“I fell in love with Tech, as most people do as a student, and hoped to have the opportunity to work in Blacksburg,” Meredith recalled. “Back in the ’60s when I was getting out of school, there were just no opportunities in Blacksburg for high-tech kinds of things that I was used to in engineering.”
Two dozen years and two more engineering degrees later, Meredith returned to Tech in 1993 to lead the Virginia Tech Corporate Research Center, which has since grown to host about 3,300 high-tech workers across 200 companies.
Meredith will step down in February after 27 years at the helm, the university announced Friday.
“I’m old,” Meredith, 72, said when asked why he decided to retire now. “It was just time to give the reins to someone else who’s young and fresh and energetic.”
Over the last decades, the research center, which surrounds the Virginia Tech Montgomery Executive Airport, has transformed cow pastures into a hub of high-tech startups.

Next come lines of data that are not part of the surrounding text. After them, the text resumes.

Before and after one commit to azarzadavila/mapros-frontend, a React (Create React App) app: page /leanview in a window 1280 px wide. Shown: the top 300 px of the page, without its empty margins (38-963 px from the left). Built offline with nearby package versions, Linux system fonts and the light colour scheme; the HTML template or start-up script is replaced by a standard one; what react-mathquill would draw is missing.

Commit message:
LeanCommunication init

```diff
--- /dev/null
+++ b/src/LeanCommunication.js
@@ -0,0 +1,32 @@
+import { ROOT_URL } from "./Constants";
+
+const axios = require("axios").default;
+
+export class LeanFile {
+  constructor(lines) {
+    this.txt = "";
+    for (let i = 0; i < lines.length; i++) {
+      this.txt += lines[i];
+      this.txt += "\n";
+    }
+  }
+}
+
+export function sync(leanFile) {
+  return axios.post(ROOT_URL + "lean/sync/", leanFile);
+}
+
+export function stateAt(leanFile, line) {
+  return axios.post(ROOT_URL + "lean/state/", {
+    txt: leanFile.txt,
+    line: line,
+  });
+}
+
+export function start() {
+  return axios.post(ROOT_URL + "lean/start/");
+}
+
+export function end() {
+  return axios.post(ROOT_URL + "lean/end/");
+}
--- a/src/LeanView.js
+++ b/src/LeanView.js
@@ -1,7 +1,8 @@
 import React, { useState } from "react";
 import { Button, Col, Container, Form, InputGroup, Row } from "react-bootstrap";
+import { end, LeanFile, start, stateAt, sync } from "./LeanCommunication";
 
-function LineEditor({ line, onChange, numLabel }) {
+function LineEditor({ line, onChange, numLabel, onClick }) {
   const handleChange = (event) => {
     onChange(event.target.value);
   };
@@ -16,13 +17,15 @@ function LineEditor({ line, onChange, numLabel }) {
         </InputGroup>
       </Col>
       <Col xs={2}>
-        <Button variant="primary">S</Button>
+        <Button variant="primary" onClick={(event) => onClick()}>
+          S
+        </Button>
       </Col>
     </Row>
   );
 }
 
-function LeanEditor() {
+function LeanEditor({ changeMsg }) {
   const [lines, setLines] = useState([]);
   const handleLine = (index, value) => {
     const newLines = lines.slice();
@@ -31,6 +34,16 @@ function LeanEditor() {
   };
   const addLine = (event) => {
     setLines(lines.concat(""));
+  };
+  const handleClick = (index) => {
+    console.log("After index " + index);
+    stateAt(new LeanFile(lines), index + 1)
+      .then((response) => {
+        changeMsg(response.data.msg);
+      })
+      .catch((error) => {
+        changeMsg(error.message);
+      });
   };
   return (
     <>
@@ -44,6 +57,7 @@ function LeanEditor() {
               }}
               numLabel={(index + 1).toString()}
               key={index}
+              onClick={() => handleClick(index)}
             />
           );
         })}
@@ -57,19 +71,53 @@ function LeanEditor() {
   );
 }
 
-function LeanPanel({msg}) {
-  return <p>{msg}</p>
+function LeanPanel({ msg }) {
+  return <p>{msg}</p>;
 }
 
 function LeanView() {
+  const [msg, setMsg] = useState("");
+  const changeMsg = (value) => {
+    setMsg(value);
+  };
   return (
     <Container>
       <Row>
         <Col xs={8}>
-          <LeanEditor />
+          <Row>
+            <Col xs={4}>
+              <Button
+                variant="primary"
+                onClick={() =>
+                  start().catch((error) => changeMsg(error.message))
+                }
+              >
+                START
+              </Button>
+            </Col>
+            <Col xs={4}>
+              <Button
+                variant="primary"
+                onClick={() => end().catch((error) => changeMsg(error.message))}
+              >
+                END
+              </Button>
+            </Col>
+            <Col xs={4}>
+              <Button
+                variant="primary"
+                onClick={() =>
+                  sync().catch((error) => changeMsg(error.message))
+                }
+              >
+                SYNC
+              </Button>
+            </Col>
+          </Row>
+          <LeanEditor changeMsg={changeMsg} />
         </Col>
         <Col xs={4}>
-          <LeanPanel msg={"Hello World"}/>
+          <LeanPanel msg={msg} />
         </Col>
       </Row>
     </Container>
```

Across 36 buildings on 230 acres, the park is home to companies from AC&E (which develops “robotic simulation software”) to XP Power (which provides electrical and high-voltage power supplies). Many companies have spun out of research begun by Tech students and faculty.
The corporate research center’s model as an incubator for small companies wasn’t the original mission when it was conceived in 1985.

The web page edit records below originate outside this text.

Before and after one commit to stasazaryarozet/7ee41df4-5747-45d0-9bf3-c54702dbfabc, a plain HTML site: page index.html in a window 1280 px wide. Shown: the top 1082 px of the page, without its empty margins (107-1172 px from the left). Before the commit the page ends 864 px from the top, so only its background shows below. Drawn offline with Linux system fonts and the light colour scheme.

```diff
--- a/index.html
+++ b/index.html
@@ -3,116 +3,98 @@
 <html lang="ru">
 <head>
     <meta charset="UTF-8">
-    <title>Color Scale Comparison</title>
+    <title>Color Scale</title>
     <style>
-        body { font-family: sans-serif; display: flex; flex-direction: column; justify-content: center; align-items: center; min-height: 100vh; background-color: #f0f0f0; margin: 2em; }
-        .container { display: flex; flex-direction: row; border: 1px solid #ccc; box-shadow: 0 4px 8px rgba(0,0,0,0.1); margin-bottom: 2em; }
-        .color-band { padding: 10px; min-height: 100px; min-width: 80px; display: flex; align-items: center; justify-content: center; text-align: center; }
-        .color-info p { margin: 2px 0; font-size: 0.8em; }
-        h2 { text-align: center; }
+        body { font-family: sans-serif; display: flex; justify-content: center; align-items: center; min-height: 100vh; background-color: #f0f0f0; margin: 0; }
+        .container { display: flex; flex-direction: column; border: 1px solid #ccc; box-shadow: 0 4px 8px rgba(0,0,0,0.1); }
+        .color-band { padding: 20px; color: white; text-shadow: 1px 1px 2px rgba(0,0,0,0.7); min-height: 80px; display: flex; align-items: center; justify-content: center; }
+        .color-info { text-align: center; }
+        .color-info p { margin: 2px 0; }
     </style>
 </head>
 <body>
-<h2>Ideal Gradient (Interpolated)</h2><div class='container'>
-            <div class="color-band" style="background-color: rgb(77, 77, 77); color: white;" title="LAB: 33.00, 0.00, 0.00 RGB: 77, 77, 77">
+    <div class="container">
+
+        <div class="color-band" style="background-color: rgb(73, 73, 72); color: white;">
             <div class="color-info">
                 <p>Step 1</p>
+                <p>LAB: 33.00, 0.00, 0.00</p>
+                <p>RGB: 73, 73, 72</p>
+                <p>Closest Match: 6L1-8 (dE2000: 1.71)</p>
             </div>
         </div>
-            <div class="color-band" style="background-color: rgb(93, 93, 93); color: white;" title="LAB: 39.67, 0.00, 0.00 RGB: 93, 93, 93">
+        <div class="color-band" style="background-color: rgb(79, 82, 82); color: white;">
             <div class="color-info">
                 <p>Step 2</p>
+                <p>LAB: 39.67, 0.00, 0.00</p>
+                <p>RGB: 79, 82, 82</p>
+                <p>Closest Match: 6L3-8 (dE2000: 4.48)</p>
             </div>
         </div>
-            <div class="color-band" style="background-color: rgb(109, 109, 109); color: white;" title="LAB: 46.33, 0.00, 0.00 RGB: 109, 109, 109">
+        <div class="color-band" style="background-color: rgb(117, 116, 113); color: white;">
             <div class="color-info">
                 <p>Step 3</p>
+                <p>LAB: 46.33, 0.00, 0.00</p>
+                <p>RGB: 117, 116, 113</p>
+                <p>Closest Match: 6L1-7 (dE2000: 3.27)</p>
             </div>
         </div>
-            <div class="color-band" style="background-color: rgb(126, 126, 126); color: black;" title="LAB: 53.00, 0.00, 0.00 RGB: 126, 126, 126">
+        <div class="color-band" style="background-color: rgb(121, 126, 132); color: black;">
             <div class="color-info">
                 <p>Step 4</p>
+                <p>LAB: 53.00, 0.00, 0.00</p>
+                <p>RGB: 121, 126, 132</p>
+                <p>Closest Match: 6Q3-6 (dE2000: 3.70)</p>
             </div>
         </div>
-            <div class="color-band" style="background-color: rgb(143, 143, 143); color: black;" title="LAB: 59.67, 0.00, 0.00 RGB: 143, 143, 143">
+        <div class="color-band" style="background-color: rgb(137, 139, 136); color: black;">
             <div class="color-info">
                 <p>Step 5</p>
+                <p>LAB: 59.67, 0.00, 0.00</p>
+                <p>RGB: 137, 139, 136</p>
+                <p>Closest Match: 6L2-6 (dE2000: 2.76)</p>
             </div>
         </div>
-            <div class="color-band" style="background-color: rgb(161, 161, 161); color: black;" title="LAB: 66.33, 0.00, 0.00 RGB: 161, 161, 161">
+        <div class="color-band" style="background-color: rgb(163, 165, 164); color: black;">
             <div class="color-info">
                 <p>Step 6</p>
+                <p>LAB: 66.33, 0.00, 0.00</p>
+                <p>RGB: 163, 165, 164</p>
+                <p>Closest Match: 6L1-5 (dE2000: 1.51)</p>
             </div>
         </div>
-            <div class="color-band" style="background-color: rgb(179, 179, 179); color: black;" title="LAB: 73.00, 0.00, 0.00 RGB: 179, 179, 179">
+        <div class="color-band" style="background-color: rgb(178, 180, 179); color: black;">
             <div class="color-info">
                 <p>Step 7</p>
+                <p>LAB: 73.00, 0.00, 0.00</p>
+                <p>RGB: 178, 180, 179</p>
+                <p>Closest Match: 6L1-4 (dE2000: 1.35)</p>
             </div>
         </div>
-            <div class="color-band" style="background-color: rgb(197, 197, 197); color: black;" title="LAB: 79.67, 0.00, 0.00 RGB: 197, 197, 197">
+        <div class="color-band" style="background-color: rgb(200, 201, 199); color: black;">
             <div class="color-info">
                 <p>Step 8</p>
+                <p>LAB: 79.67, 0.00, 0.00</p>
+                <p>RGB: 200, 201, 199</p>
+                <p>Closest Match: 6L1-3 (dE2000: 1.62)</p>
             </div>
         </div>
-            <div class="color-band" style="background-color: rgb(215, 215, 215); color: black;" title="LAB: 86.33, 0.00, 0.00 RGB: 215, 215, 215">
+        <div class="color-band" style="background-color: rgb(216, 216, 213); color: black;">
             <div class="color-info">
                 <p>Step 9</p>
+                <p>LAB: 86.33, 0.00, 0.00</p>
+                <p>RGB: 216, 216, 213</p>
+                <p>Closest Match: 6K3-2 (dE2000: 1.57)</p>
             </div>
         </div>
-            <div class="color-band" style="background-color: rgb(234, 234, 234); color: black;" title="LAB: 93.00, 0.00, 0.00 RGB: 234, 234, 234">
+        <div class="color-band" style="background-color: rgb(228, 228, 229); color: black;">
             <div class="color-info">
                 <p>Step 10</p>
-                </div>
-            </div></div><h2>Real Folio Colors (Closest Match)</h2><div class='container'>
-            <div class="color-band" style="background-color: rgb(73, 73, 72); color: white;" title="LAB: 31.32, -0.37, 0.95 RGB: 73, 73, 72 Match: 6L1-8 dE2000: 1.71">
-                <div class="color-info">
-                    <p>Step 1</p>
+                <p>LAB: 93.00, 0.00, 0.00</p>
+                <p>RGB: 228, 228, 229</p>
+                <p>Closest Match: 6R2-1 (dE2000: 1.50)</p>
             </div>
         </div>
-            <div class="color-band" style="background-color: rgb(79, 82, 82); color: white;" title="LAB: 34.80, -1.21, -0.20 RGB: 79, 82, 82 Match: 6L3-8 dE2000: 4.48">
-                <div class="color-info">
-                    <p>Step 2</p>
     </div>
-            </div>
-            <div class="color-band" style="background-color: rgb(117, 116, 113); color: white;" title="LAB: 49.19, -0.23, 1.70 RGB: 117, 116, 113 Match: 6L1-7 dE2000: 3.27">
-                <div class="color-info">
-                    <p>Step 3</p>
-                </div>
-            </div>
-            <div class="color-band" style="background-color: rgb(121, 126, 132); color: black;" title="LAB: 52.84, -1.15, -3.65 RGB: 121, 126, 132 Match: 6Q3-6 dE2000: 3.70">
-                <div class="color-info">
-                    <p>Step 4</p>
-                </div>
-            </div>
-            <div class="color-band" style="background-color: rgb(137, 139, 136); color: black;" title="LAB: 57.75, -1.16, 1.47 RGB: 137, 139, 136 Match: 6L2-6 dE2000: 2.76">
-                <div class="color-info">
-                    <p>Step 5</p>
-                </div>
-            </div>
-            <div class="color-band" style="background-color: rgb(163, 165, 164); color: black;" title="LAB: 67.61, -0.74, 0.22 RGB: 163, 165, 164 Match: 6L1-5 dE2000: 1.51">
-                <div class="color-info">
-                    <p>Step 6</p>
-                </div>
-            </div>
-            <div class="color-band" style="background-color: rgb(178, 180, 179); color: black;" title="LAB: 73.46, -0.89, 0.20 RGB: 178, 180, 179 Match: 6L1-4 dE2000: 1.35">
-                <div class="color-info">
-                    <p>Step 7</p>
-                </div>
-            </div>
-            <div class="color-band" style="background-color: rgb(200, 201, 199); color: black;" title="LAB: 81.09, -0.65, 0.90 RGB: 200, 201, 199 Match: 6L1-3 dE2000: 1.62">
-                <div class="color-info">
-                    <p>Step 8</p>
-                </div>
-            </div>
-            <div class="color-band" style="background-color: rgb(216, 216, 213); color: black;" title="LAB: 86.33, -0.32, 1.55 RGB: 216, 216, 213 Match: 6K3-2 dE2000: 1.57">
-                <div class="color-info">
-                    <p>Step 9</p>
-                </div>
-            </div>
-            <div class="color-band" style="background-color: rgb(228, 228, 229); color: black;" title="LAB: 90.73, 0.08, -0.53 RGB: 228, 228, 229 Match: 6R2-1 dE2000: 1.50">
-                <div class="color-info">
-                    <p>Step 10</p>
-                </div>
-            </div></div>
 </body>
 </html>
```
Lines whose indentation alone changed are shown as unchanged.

Leaders hoped the park would attract brand-name corporations, much in the way Research Triangle Park in North Carolina snagged IBM in the 1960s, transforming the region.
Instead, the center blossomed with startups.
“There was much more interest in people locally, faculty and entrepreneurs, in developing businesses,” said Ray Smoot, who between 1977 and 2012 led the Virginia Tech Foundation, which counts the research center among its subsidiaries.
“Joe perceived correctly that the university research program of the size of Virginia Tech should be and would be generating” discoveries that could be commercialized, Smoot said.
John Dooley, president and CEO of the Virginia Tech Foundation, credits Meredith with working closely with tenants in the CRC.
“What’s been the success of the CRC has been the empowerment model that Joe has implemented, working with companies and growing companies,” Dooley said.
Tech company 1901 Group has grown from an 800-square-foot office in the research center (along with its headquarters in Northern Virginia) in 2009, to employing 200 workers in Blacksburg. In August, the company broke ground on a 45,000-square-foot building in the research park that will be home to an expected 600 to 700 employees.
“It’s gone full circle,” Meredith said about the center’s growth model. “Now the park has gotten so large that we’ve gotten more attractive to big companies.”
Still, with growth comes challenges. Access to tech talent remains one of those, Meredith said.
“There’s just more opportunities than we have bodies to fill at this moment in time,” he said.
Officials praised Meredith’s stewardship of the center as it continues to expand.
“Over the years Joe has been willing to do any task there,” Dooley said. “How I describe Joe is he represents a servant leadership style.”
Dooley recalled Meredith has involved himself in selecting the types of bricks on buildings. In the center’s early years, he would clean and straighten restrooms at the park.
Meredith says he’s drawn great pleasure in seeing companies go through the life cycle of start up to thriving business. As for his own legacy, he demurs.
“I don’t think about that sort of thing,” he said. “I would like, I guess, our legacy to be we ran an excellent organization that was very fair minded and attempted to treat everyone with respect.”
The university says it will soon begin a national search for the center’s next leader.